§ DATASET:

----

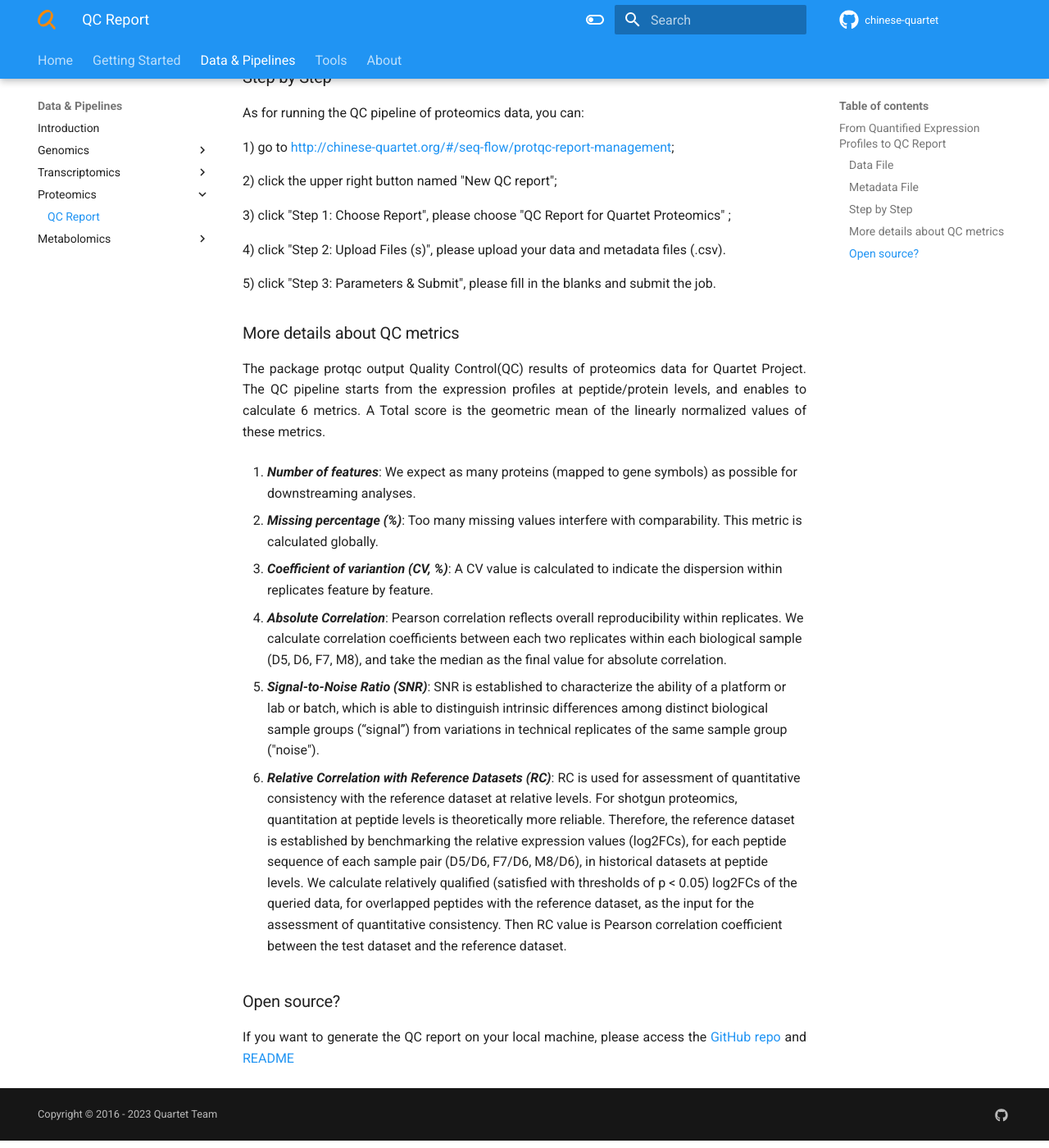
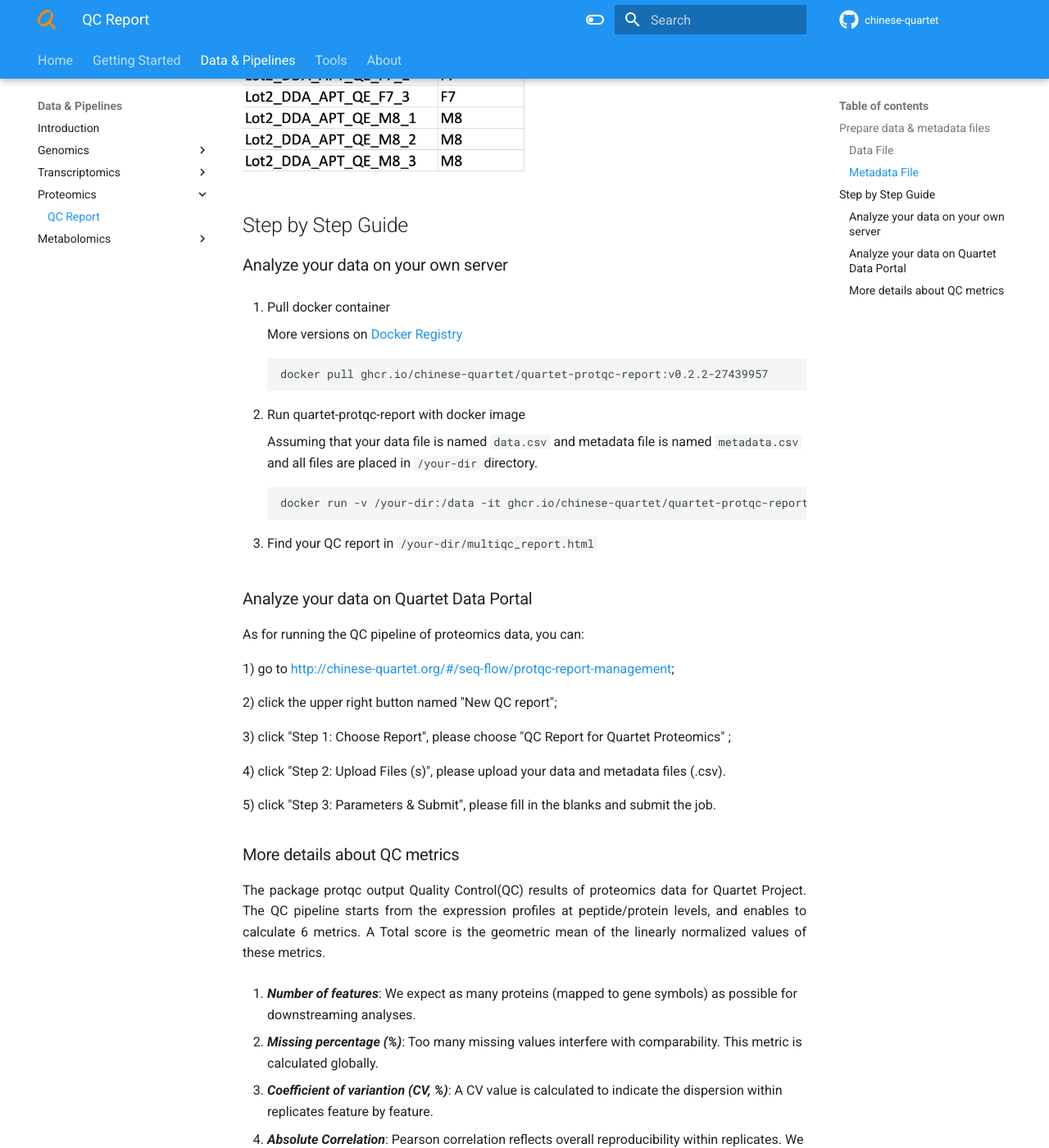
Before and after one commit to chinese-quartet/docs.chinese-quartet.org, an MkDocs documentation site: the page built from docs/data_pipelines/proteomics/qc_report.md, in a window 1280 px wide and 1400 px high, scrolled down 1466 px. Shown: the whole window at 82% size. Built offline with MkDocs 1.6.1 and Material for MkDocs 9.7.7, drawn with Linux system fonts in a browser that asks for light colours; comment, search, counter and statistics services are not loaded; some of the changed text lies outside the part shown.

Commit message:
Improve doc for proteomics qc report.

````diff
--- a/docs/data_pipelines/proteomics/qc_report.md
+++ b/docs/data_pipelines/proteomics/qc_report.md
@@ -1,4 +1,9 @@
-## From Quantified Expression Profiles to QC Report
+From Quantified Expression Profiles to QC Report
+
+!!! note
+    You can find the source code on [chinese-quartet/quartet-protqc-report](https://github.com/chinese-quartet/quartet-protqc-report.git)
+
+## Prepare data & metadata files
 
 ### Data File
 
@@ -16,7 +21,30 @@ A screenshot of a sample metadata table is shown below.
 
 ![Proteomics Sample Metdata](../../assets/images/proteomics-sample-metadata.png){ width="50%" }
 
-### Step by Step
+## Step by Step Guide
+
+### Analyze your data on your own server
+
+1. Pull docker container
+
+    More versions on [Docker Registry](https://github.com/chinese-quartet/quartet-protqc-report/pkgs/container/quartet-protqc-report)
+
+    ```
+    docker pull ghcr.io/chinese-quartet/quartet-protqc-report:v0.2.2-27439957
+    ```
+
+2. Run quartet-protqc-report with docker image
+
+    Assuming that your data file is named `data.csv` and metadata file is named `metadata.csv` and all files are placed in `/your-dir` directory.
+
+    ```
+    docker run -v /your-dir:/data -it ghcr.io/chinese-quartet/quartet-protqc-report:v0.2.2-27439957 -d /data/data.csv -m /data/metadata.csv -o /data
+    ```
+
+3. Find your QC report in `/your-dir/multiqc_report.html`
+
+### Analyze your data on Quartet Data Portal
+
 As for running the QC pipeline of proteomics data, you can:
 
 1) go to [http://chinese-quartet.org/#/seq-flow/protqc-report-management](http://chinese-quartet.org/#/seq-flow/protqc-report-management);
@@ -44,7 +72,3 @@ The package protqc output Quality Control(QC) results of proteomics data for Qua
 5. ***Signal-to-Noise Ratio (SNR)***: SNR is established to characterize the ability of a platform or lab or batch, which is able to distinguish intrinsic differences among distinct biological sample groups (“signal”) from variations in technical replicates of the same sample group ("noise").
 
 6. ***Relative Correlation with Reference Datasets (RC)***: RC is used for assessment of quantitative consistency with the reference dataset at relative levels. For shotgun proteomics, quantitation at peptide levels is theoretically more reliable. Therefore, the reference dataset is established by benchmarking the relative expression values (log2FCs), for each peptide sequence of each sample pair (D5/D6, F7/D6, M8/D6), in historical datasets at peptide levels. We calculate relatively qualified (satisfied with thresholds of p < 0.05) log2FCs of the queried data, for overlapped peptides with the reference dataset, as the input for the assessment of quantitative consistency. Then RC value is Pearson correlation coefficient between the test dataset and the reference dataset.
-
-### Open source?
-
-If you want to generate the QC report on your local machine, please access the [GitHub repo](https://github.com/chinese-quartet/quartet-protqc-report) and [README](https://github.com/chinese-quartet/quartet-protqc-report/blob/master/protqc/README.md)
````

----

§ WORK INSTRUCTIONS: Search the data for the string "Analyze" and copy out every line where it is found.

§ SOLVED PROBLEM:
+### Analyze your data on your own server
+### Analyze your data on Quartet Data Portal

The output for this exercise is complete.